▶ Requirement
In the copy, keep every record exact and leave out all images.

▶ Extracted entries
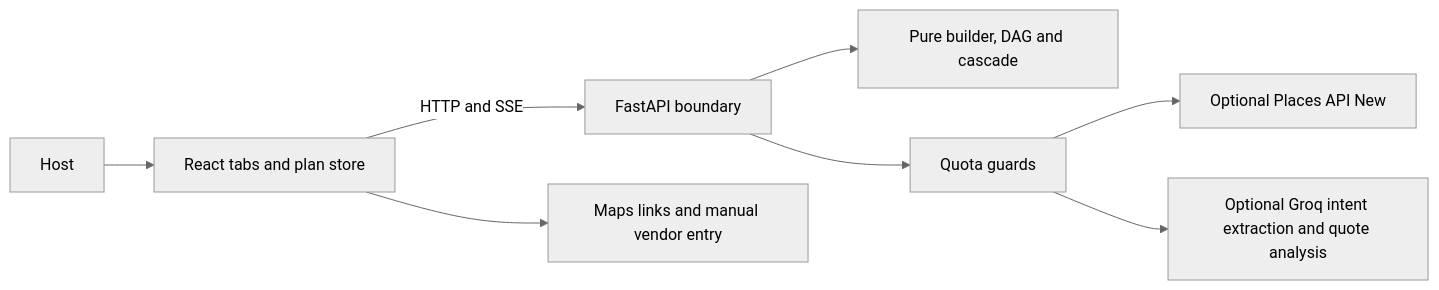
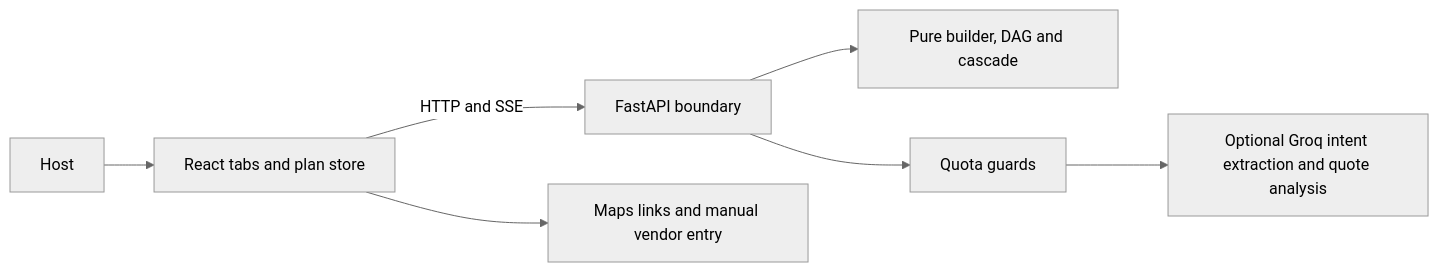
One commit to avz-sharma/EvePlan changed the diagram in docs/architecture.md. Above: the diagram before and after it, drawn with Mermaid (neutral theme). The commit also changed 38 other files, not shown here.

````diff
--- a/docs/architecture.md
+++ b/docs/architecture.md
@@ -3,10 +3,9 @@
 ```mermaid
 flowchart LR
   Host --> UI[React tabs and plan store]
   UI -->|HTTP and SSE| API[FastAPI boundary]
   API --> Engine[Pure builder, DAG and cascade]
   API --> Guards[Quota guards]
-  Guards --> Places[Optional Places API New]
   Guards --> Groq[Optional Groq intent extraction and quote analysis]
   UI --> Manual[Maps links and manual vendor entry]
 ```
````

▶ Finished exercise
One commit to avz-sharma/EvePlan changed the diagram in docs/architecture.md. Above: the diagram before and after it, drawn with Mermaid (neutral theme). The commit also changed 38 other files, not shown here.

````diff
--- a/docs/architecture.md
+++ b/docs/architecture.md
@@ -3,10 +3,9 @@
 ```mermaid
 flowchart LR
   Host --> UI[React tabs and plan store]
   UI -->|HTTP and SSE| API[FastAPI boundary]
   API --> Engine[Pure builder, DAG and cascade]
   API --> Guards[Quota guards]
-  Guards --> Places[Optional Places API New]
   Guards --> Groq[Optional Groq intent extraction and quote analysis]
   UI --> Manual[Maps links and manual vendor entry]
 ```
````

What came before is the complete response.